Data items

#####

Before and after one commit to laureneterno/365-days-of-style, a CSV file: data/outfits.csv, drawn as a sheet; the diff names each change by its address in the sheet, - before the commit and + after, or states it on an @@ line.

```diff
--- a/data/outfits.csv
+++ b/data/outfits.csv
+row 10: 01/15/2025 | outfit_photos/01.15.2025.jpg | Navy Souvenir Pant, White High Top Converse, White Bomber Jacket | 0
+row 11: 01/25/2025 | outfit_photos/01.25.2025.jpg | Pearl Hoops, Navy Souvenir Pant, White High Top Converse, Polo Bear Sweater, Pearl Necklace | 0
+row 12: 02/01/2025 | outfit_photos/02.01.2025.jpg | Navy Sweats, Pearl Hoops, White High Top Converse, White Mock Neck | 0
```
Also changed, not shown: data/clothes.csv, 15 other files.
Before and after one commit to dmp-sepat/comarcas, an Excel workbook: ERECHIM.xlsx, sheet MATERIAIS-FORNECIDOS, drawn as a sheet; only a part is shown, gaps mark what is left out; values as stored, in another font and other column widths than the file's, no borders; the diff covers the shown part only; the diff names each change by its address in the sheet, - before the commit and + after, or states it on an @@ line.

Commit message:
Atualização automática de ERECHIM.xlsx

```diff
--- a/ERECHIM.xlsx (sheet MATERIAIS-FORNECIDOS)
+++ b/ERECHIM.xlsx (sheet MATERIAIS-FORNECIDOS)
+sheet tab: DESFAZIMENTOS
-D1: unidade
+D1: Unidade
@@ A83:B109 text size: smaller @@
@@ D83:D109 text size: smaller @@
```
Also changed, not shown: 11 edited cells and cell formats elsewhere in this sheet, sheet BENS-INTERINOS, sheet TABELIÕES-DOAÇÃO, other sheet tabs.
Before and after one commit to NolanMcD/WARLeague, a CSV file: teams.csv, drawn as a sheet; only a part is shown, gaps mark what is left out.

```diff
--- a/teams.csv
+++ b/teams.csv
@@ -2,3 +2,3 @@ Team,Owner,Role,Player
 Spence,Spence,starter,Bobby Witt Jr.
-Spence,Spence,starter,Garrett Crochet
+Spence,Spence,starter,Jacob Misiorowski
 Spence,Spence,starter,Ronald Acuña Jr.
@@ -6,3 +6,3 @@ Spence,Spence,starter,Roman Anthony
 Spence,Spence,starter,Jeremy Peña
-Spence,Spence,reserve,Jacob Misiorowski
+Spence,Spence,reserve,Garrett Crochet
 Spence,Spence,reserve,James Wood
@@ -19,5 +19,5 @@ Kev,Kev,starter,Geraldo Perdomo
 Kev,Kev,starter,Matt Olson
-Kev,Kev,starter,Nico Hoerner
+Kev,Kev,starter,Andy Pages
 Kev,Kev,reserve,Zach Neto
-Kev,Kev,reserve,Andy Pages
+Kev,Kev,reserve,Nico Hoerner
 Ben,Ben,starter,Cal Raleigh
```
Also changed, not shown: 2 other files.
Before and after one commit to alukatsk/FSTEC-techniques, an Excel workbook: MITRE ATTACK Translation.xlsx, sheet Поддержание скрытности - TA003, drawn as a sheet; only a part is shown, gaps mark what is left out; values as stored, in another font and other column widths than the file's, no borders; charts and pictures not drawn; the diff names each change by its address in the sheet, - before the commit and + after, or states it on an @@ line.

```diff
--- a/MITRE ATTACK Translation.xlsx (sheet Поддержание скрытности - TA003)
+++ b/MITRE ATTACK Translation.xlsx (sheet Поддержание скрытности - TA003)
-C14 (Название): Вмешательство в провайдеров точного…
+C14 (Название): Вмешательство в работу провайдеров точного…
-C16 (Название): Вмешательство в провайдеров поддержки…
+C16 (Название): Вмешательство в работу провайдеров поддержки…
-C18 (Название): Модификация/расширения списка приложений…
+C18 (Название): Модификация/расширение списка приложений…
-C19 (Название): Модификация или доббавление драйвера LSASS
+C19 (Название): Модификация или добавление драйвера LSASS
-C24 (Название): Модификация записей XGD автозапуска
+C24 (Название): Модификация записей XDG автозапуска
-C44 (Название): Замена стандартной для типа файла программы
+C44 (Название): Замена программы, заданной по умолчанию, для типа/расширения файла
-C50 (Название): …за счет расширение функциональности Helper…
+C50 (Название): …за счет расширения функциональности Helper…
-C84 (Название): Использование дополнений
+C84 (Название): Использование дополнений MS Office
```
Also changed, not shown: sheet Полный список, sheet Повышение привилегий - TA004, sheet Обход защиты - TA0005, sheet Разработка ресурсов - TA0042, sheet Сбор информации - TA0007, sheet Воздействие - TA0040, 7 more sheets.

#####

The task
Reproduce all the data exactly. Include every line.

Output for this task
Before and after one commit to laureneterno/365-days-of-style, a CSV file: data/outfits.csv, drawn as a sheet; the diff names each change by its address in the sheet, - before the commit and + after, or states it on an @@ line.

```diff
--- a/data/outfits.csv
+++ b/data/outfits.csv
+row 10: 01/15/2025 | outfit_photos/01.15.2025.jpg | Navy Souvenir Pant, White High Top Converse, White Bomber Jacket | 0
+row 11: 01/25/2025 | outfit_photos/01.25.2025.jpg | Pearl Hoops, Navy Souvenir Pant, White High Top Converse, Polo Bear Sweater, Pearl Necklace | 0
+row 12: 02/01/2025 | outfit_photos/02.01.2025.jpg | Navy Sweats, Pearl Hoops, White High Top Converse, White Mock Neck | 0
```
Also changed, not shown: data/clothes.csv, 15 other files.
Before and after one commit to dmp-sepat/comarcas, an Excel workbook: ERECHIM.xlsx, sheet MATERIAIS-FORNECIDOS, drawn as a sheet; only a part is shown, gaps mark what is left out; values as stored, in another font and other column widths than the file's, no borders; the diff covers the shown part only; the diff names each change by its address in the sheet, - before the commit and + after, or states it on an @@ line.

Commit message:
Atualização automática de ERECHIM.xlsx

```diff
--- a/ERECHIM.xlsx (sheet MATERIAIS-FORNECIDOS)
+++ b/ERECHIM.xlsx (sheet MATERIAIS-FORNECIDOS)
+sheet tab: DESFAZIMENTOS
-D1: unidade
+D1: Unidade
@@ A83:B109 text size: smaller @@
@@ D83:D109 text size: smaller @@
```
Also changed, not shown: 11 edited cells and cell formats elsewhere in this sheet, sheet BENS-INTERINOS, sheet TABELIÕES-DOAÇÃO, other sheet tabs.
Before and after one commit to NolanMcD/WARLeague, a CSV file: teams.csv, drawn as a sheet; only a part is shown, gaps mark what is left out.

```diff
--- a/teams.csv
+++ b/teams.csv
@@ -2,3 +2,3 @@ Team,Owner,Role,Player
 Spence,Spence,starter,Bobby Witt Jr.
-Spence,Spence,starter,Garrett Crochet
+Spence,Spence,starter,Jacob Misiorowski
 Spence,Spence,starter,Ronald Acuña Jr.
@@ -6,3 +6,3 @@ Spence,Spence,starter,Roman Anthony
 Spence,Spence,starter,Jeremy Peña
-Spence,Spence,reserve,Jacob Misiorowski
+Spence,Spence,reserve,Garrett Crochet
 Spence,Spence,reserve,James Wood
@@ -19,5 +19,5 @@ Kev,Kev,starter,Geraldo Perdomo
 Kev,Kev,starter,Matt Olson
-Kev,Kev,starter,Nico Hoerner
+Kev,Kev,starter,Andy Pages
 Kev,Kev,reserve,Zach Neto
-Kev,Kev,reserve,Andy Pages
+Kev,Kev,reserve,Nico Hoerner
 Ben,Ben,starter,Cal Raleigh
```
Also changed, not shown: 2 other files.
Before and after one commit to alukatsk/FSTEC-techniques, an Excel workbook: MITRE ATTACK Translation.xlsx, sheet Поддержание скрытности - TA003, drawn as a sheet; only a part is shown, gaps mark what is left out; values as stored, in another font and other column widths than the file's, no borders; charts and pictures not drawn; the diff names each change by its address in the sheet, - before the commit and + after, or states it on an @@ line.

```diff
--- a/MITRE ATTACK Translation.xlsx (sheet Поддержание скрытности - TA003)
+++ b/MITRE ATTACK Translation.xlsx (sheet Поддержание скрытности - TA003)
-C14 (Название): Вмешательство в провайдеров точного…
+C14 (Название): Вмешательство в работу провайдеров точного…
-C16 (Название): Вмешательство в провайдеров поддержки…
+C16 (Название): Вмешательство в работу провайдеров поддержки…
-C18 (Название): Модификация/расширения списка приложений…
+C18 (Название): Модификация/расширение списка приложений…
-C19 (Название): Модификация или доббавление драйвера LSASS
+C19 (Название): Модификация или добавление драйвера LSASS
-C24 (Название): Модификация записей XGD автозапуска
+C24 (Название): Модификация записей XDG автозапуска
-C44 (Название): Замена стандартной для типа файла программы
+C44 (Название): Замена программы, заданной по умолчанию, для типа/расширения файла
-C50 (Название): …за счет расширение функциональности Helper…
+C50 (Название): …за счет расширения функциональности Helper…
-C84 (Название): Использование дополнений
+C84 (Название): Использование дополнений MS Office
```
Also changed, not shown: sheet Полный список, sheet Повышение привилегий - TA004, sheet Обход защиты - TA0005, sheet Разработка ресурсов - TA0042, sheet Сбор информации - TA0007, sheet Воздействие - TA0040, 7 more sheets.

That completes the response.